> _TASK BRIEF_:
When a line in the entries contains the word "navigation", copy that line in full.

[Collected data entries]

● ● ● ● ●

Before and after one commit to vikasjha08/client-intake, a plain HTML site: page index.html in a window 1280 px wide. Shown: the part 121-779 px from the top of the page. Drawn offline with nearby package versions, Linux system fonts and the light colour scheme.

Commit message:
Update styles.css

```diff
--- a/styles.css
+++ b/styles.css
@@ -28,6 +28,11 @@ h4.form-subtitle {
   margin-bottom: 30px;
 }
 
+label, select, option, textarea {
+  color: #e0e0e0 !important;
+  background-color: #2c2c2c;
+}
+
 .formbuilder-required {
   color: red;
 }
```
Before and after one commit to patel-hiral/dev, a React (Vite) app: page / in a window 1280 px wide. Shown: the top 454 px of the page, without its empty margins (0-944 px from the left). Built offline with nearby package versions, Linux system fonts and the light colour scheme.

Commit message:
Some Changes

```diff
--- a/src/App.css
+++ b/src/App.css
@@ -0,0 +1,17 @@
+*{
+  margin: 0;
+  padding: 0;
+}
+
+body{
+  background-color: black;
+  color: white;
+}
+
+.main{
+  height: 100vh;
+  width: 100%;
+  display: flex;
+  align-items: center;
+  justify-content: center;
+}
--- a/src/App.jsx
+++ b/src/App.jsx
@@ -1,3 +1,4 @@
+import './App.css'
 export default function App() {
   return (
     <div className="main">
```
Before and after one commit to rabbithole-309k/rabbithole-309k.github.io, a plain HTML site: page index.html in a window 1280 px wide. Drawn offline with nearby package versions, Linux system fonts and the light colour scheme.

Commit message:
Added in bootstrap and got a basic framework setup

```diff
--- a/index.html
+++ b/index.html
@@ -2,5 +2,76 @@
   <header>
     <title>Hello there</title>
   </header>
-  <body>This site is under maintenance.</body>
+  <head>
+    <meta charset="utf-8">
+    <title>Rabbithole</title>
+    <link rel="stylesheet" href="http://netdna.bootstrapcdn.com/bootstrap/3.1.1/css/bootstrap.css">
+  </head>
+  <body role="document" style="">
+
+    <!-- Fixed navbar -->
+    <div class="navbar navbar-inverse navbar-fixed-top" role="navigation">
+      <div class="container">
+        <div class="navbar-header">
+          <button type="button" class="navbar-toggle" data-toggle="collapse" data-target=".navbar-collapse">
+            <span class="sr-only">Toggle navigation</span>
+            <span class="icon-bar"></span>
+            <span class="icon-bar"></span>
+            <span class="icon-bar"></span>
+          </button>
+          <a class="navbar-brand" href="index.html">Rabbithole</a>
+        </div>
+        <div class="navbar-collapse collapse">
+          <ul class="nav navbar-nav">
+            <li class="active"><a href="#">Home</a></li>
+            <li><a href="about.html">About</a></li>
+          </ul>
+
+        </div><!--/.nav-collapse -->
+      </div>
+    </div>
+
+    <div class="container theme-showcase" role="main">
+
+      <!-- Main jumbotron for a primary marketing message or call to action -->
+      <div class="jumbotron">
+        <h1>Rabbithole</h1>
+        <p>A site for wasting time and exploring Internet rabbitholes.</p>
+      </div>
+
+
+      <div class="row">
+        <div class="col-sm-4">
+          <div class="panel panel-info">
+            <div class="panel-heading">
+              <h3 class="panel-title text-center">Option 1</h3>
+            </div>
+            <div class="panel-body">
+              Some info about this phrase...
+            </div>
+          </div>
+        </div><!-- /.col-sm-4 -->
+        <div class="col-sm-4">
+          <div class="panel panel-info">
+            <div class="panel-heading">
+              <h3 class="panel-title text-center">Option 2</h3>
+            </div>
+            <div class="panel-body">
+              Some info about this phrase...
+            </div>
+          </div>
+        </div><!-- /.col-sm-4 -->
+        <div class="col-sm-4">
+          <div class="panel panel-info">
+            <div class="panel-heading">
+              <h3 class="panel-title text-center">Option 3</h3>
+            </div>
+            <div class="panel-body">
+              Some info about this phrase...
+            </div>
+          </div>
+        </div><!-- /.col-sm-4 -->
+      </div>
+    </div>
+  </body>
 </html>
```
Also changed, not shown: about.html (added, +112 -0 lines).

● ● ● ● ●

> _PROBLEM SOLUTION_:
+    <div class="navbar navbar-inverse navbar-fixed-top" role="navigation">
+            <span class="sr-only">Toggle navigation</span>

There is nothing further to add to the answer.